The dark blue area is open water created by high winds ripping out the ice a day before this picture was taken.
A rip-out occurs when the wind is strong enough to start breaking the ice at a pressure ridge, wind hole, big new ice hole, etc. Once it gets started the wind and waves break a band of ice out down wind with an accumulation of ice pieces at the end. Often these plates are stacked on top of each other or tipped vertically and stacked. A blow out is a rip-out that is as wide as the lake. Rip-outs are more hazardous as they may not be as visible from shore and they tend to occur on ice that otherwise would be excellent for sailing or skating.
Conditions when a rip out is likely
- Ice less than 3" thick (the thinner, the less wind it takes)
- Ice in a moderate state of thaw but they can occur in cold ice as well
- They tend to occur after a frontal passage. This can be because of increased wind speeed or shifting of the ice sheet from the change in direction of the wind pressure.

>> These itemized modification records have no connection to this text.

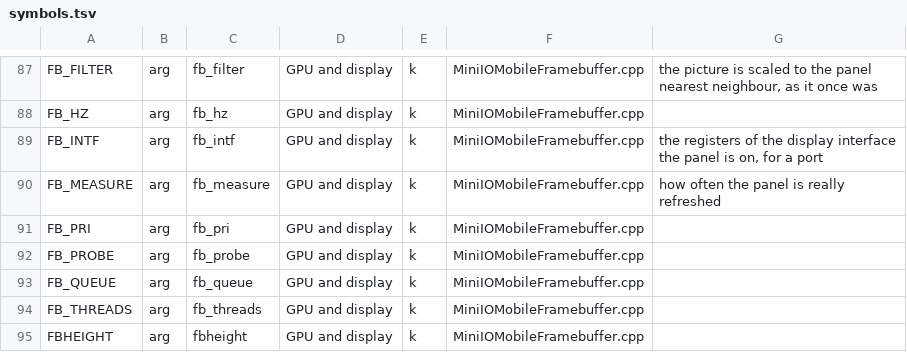
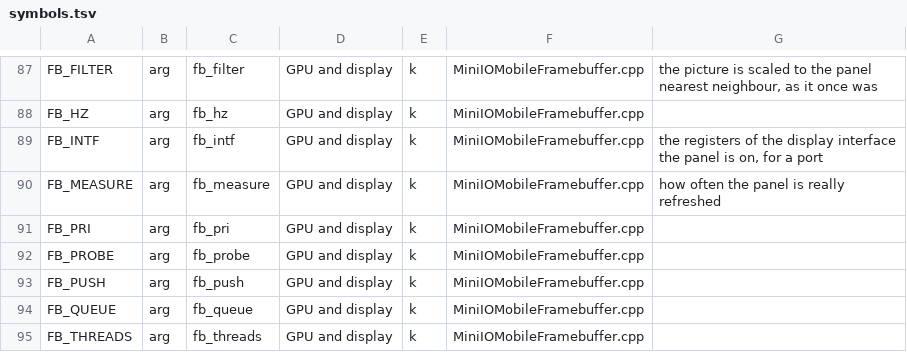
Before and after one commit to provasish/hakios-xnu-kernel-spartan, a TSV file: configs/symbols.tsv, drawn as a sheet; only a part is shown, gaps mark what is left out; the shorter side is filled out with more unchanged rows.

```diff
--- a/configs/symbols.tsv
+++ b/configs/symbols.tsv
@@ -92,2 +92,3 @@ FB_PRI	arg	fb_pri	GPU and display	k	MiniIOMobileFramebuffer.cpp
 FB_PROBE	arg	fb_probe	GPU and display	k	MiniIOMobileFramebuffer.cpp	
+FB_PUSH	arg	fb_push	GPU and display	k	MiniIOMobileFramebuffer.cpp	
 FB_QUEUE	arg	fb_queue	GPU and display	k	MiniIOMobileFramebuffer.cpp	
```
Also changed, not shown: 4 other files.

- Most common on new ice. Spring ice tends to be too thick while it still has some strength.
The following outlines the probable ice evolulation on northern Lake Winnipeasaukee (NH) in late Janurary and early February 2013. Based on Modis Stellite images, temperature and winds the ice came in on most of the lake on January 23. A brief but intense warm up on January 31 along with high winds blew most of the ice back out leaving bands of ice rubble in the lower right of the picture. The open water caught again on the early morning of Feb 3. It was cold enough to grow to a couple inches (maybe more) before the next wind event arrived around mid day on Feb 4. This event was strong enough to create the rip-out
Graphs for Laconia NH and are from www.weatherunderground.com
the view seen in the picture above (Google Maps)